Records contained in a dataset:
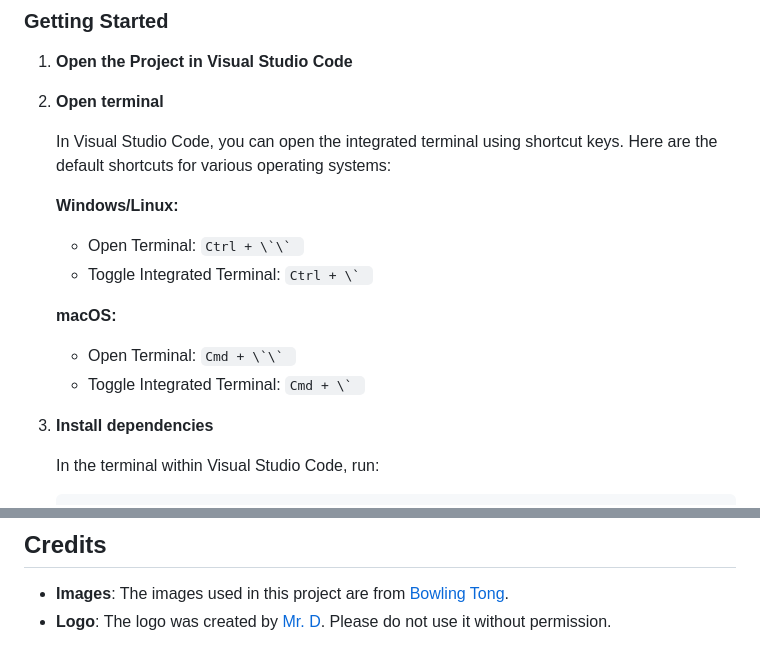
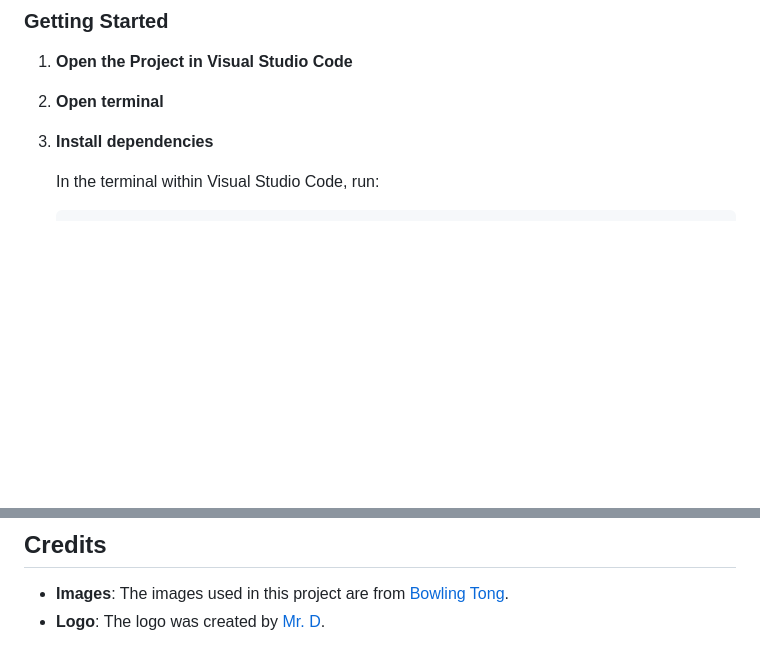
Before and after one commit to takumayumi/React-webpack-PHP-Landing, a Markdown page: README.md, 2 parts joined by grey strips. Rendered like a GitHub page; blank space fills up the shorter version.

```diff
--- a/README.md
+++ b/README.md
@@ -26,18 +26,6 @@ Before you begin, make sure you have the following installed on your machine:
 1. **Open the Project in Visual Studio Code**
 
 2. **Open terminal**
-
-   In Visual Studio Code, you can open the integrated terminal using shortcut keys. Here are the default shortcuts for various operating systems:
-
-   **Windows/Linux:**
-
-   - Open Terminal: ``Ctrl + \`\` ``
-   - Toggle Integrated Terminal: ``Ctrl + \` ``
-
-   **macOS:**
-
-   - Open Terminal: ``Cmd + \`\` ``
-   - Toggle Integrated Terminal: ``Cmd + \` ``
 
 3. **Install dependencies**
 
@@ -87,4 +75,4 @@ This command removes an existing build folder, optimizes and minifies codes for
 ## Credits
 
 - **Images**: The images used in this project are from [Bowling Tong](https://www.behance.net/bowlingtongt).
-- **Logo**: The logo was created by [Mr. D](https://textfonts.net/author/admin#gsc.tab=0). Please do not use it without permission.
+- **Logo**: The logo was created by [Mr. D](https://textfonts.net/author/admin#gsc.tab=0).
```
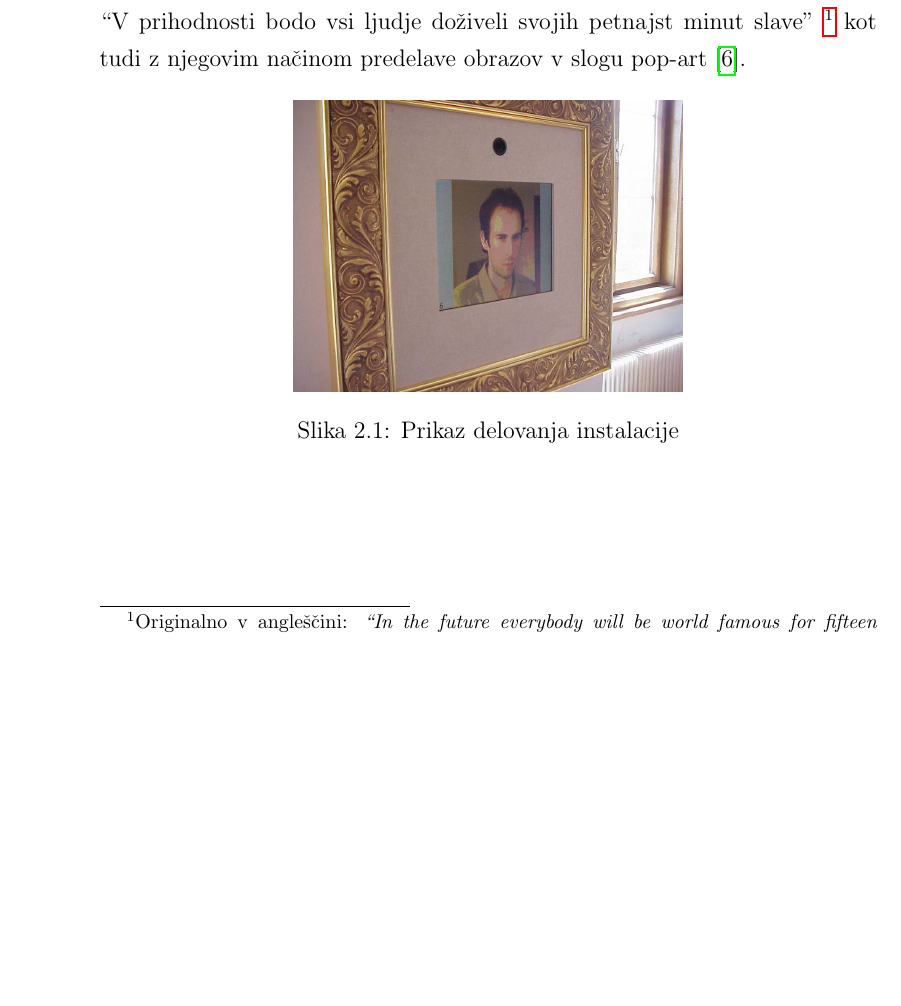
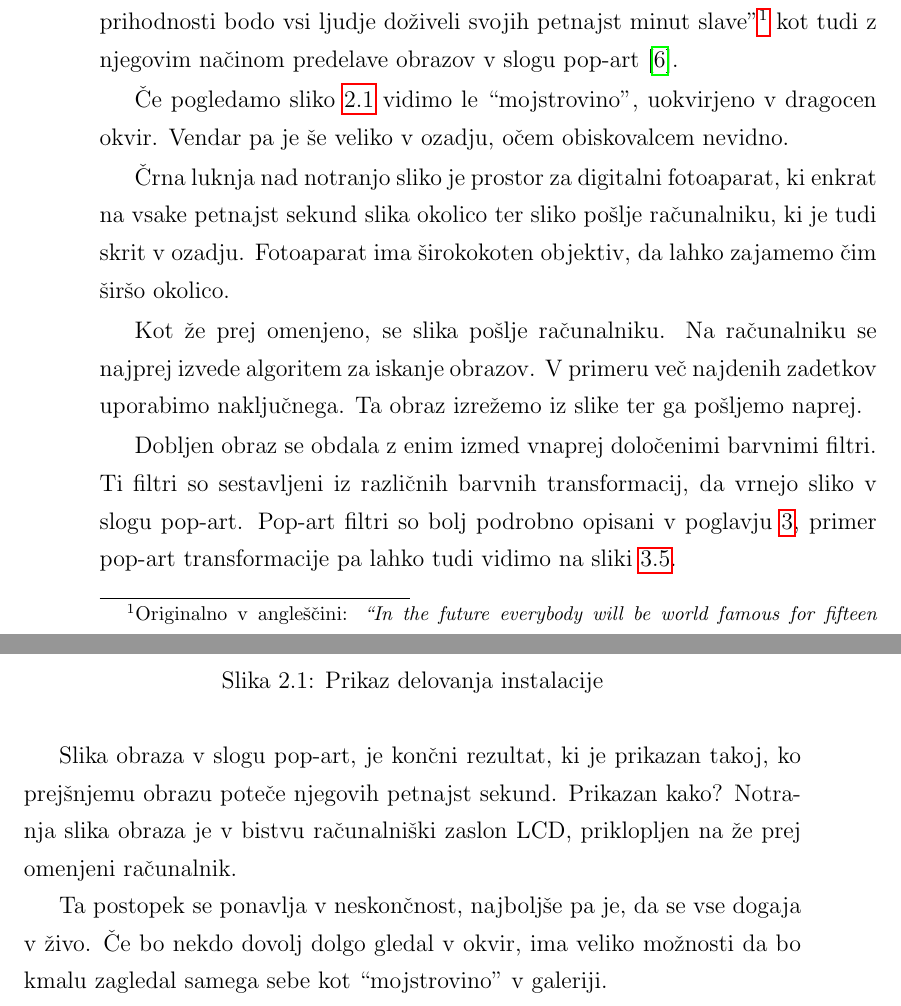
Before and after one commit to majcn/FrameOfFame, a LaTeX thesis (report/master.tex, which reads report/content/magistrska_naloga.tex): part of page 19 of 49 before the commit and two parts of pages 19 and 20 of 49 after it, the two joined at a grey line, cut so that both start at the same text, the shorter picture padded with empty space. Compiled offline with pdfLaTeX.

Commit message:
15 sekund slave

```diff
--- a/report/content/magistrska_naloga.tex
+++ b/report/content/magistrska_naloga.tex
@@ -35,14 +35,43 @@ statične slike in povezovanje s socialnimi omrežji.
 izbranega obiskovalca galerije povzdigne v umetniški objekt za petnajst
 sekund. Instalacija je bila navdahnjena s slavnim citatom Andyja Warhola: ``V
 prihodnosti bodo vsi ljudje doživeli svojih petnajst minut
-slave''~\footnote{Originalno v angleščini: \textit{``In the future everybody
+slave''\footnote{Originalno v angleščini: \textit{``In the future everybody
 will be world famous for fifteen minutes''}} kot tudi z njegovim načinom
 predelave obrazov v slogu pop-art~\cite{15secSlo}.
 
-\begin{figure}[ht]
+\begin{figure}
     \centering
-    \includegraphics[width=0.5\textwidth]{15sec}
+    \includegraphics[width=0.7\textwidth]{15sec}
     \caption{Prikaz delovanja instalacije}
+    \label{fig:15sec}
 \end{figure}
 
+Če pogledamo sliko~\ref{fig:15sec} vidimo le ``mojstrovino'', uokvirjeno v
+dragocen okvir. Vendar pa je še veliko v ozadju, očem obiskovalcem nevidno.
+
+Črna luknja nad notranjo sliko je prostor za digitalni fotoaparat, ki enkrat
+na vsake petnajst sekund slika okolico ter sliko pošlje računalniku, ki je
+tudi skrit v ozadju. Fotoaparat ima širokokoten objektiv, da lahko zajamemo
+čim širšo okolico.
+
+Kot že prej omenjeno, se slika pošlje računalniku. Na računalniku se najprej
+izvede algoritem za iskanje obrazov. V primeru več najdenih zadetkov uporabimo
+naključnega. Ta obraz izrežemo iz slike ter ga pošljemo naprej.
+
+Dobljen obraz se obdala z enim izmed vnaprej določenimi barvnimi filtri. Ti
+filtri so sestavljeni iz različnih barvnih transformacij, da vrnejo sliko v
+slogu pop-art. Pop-art filtri so bolj podrobno opisani v
+poglavju~\ref{ch:obdelavaSlik}, primer pop-art transformacije pa lahko tudi
+vidimo na sliki~\ref{fig:lena_filter_5}.
+
+Slika obraza v slogu pop-art, je končni rezultat, ki je prikazan takoj, ko
+prejšnjemu obrazu poteče njegovih petnajst sekund. Prikazan kako? Notranja
+slika obraza je v bistvu računalniški zaslon LCD, priklopljen na že prej
+omenjeni računalnik.
+
+Ta postopek se ponavlja v neskončnost, najboljše pa je, da se vse dogaja v
+živo. Če bo nekdo dovolj dolgo gledal v okvir, ima veliko možnosti da bo kmalu
+zagledal samega sebe kot ``mojstrovino'' v galeriji.
+
+
 \chapter{Obdelava slik}
```
Also changed, not shown: report/content/kratice.tex (+1 -0 lines), report/content/magistrska_naloga.tex (1 more changed lines).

What to work on: Your answer must be an exact copy of the records, free of images.

Solution to the exercise:
Before and after one commit to takumayumi/React-webpack-PHP-Landing, a Markdown page: README.md, 2 parts joined by grey strips. Rendered like a GitHub page; blank space fills up the shorter version.

```diff
--- a/README.md
+++ b/README.md
@@ -26,18 +26,6 @@ Before you begin, make sure you have the following installed on your machine:
 1. **Open the Project in Visual Studio Code**
 
 2. **Open terminal**
-
-   In Visual Studio Code, you can open the integrated terminal using shortcut keys. Here are the default shortcuts for various operating systems:
-
-   **Windows/Linux:**
-
-   - Open Terminal: ``Ctrl + \`\` ``
-   - Toggle Integrated Terminal: ``Ctrl + \` ``
-
-   **macOS:**
-
-   - Open Terminal: ``Cmd + \`\` ``
-   - Toggle Integrated Terminal: ``Cmd + \` ``
 
 3. **Install dependencies**
 
@@ -87,4 +75,4 @@ This command removes an existing build folder, optimizes and minifies codes for
 ## Credits
 
 - **Images**: The images used in this project are from [Bowling Tong](https://www.behance.net/bowlingtongt).
-- **Logo**: The logo was created by [Mr. D](https://textfonts.net/author/admin#gsc.tab=0). Please do not use it without permission.
+- **Logo**: The logo was created by [Mr. D](https://textfonts.net/author/admin#gsc.tab=0).
```
Before and after one commit to majcn/FrameOfFame, a LaTeX thesis (report/master.tex, which reads report/content/magistrska_naloga.tex): part of page 19 of 49 before the commit and two parts of pages 19 and 20 of 49 after it, the two joined at a grey line, cut so that both start at the same text, the shorter picture padded with empty space. Compiled offline with pdfLaTeX.

Commit message:
15 sekund slave

```diff
--- a/report/content/magistrska_naloga.tex
+++ b/report/content/magistrska_naloga.tex
@@ -35,14 +35,43 @@ statične slike in povezovanje s socialnimi omrežji.
 izbranega obiskovalca galerije povzdigne v umetniški objekt za petnajst
 sekund. Instalacija je bila navdahnjena s slavnim citatom Andyja Warhola: ``V
 prihodnosti bodo vsi ljudje doživeli svojih petnajst minut
-slave''~\footnote{Originalno v angleščini: \textit{``In the future everybody
+slave''\footnote{Originalno v angleščini: \textit{``In the future everybody
 will be world famous for fifteen minutes''}} kot tudi z njegovim načinom
 predelave obrazov v slogu pop-art~\cite{15secSlo}.
 
-\begin{figure}[ht]
+\begin{figure}
     \centering
-    \includegraphics[width=0.5\textwidth]{15sec}
+    \includegraphics[width=0.7\textwidth]{15sec}
     \caption{Prikaz delovanja instalacije}
+    \label{fig:15sec}
 \end{figure}
 
+Če pogledamo sliko~\ref{fig:15sec} vidimo le ``mojstrovino'', uokvirjeno v
+dragocen okvir. Vendar pa je še veliko v ozadju, očem obiskovalcem nevidno.
+
+Črna luknja nad notranjo sliko je prostor za digitalni fotoaparat, ki enkrat
+na vsake petnajst sekund slika okolico ter sliko pošlje računalniku, ki je
+tudi skrit v ozadju. Fotoaparat ima širokokoten objektiv, da lahko zajamemo
+čim širšo okolico.
+
+Kot že prej omenjeno, se slika pošlje računalniku. Na računalniku se najprej
+izvede algoritem za iskanje obrazov. V primeru več najdenih zadetkov uporabimo
+naključnega. Ta obraz izrežemo iz slike ter ga pošljemo naprej.
+
+Dobljen obraz se obdala z enim izmed vnaprej določenimi barvnimi filtri. Ti
+filtri so sestavljeni iz različnih barvnih transformacij, da vrnejo sliko v
+slogu pop-art. Pop-art filtri so bolj podrobno opisani v
+poglavju~\ref{ch:obdelavaSlik}, primer pop-art transformacije pa lahko tudi
+vidimo na sliki~\ref{fig:lena_filter_5}.
+
+Slika obraza v slogu pop-art, je končni rezultat, ki je prikazan takoj, ko
+prejšnjemu obrazu poteče njegovih petnajst sekund. Prikazan kako? Notranja
+slika obraza je v bistvu računalniški zaslon LCD, priklopljen na že prej
+omenjeni računalnik.
+
+Ta postopek se ponavlja v neskončnost, najboljše pa je, da se vse dogaja v
+živo. Če bo nekdo dovolj dolgo gledal v okvir, ima veliko možnosti da bo kmalu
+zagledal samega sebe kot ``mojstrovino'' v galeriji.
+
+
 \chapter{Obdelava slik}
```
Also changed, not shown: report/content/kratice.tex (+1 -0 lines), report/content/magistrska_naloga.tex (1 more changed lines).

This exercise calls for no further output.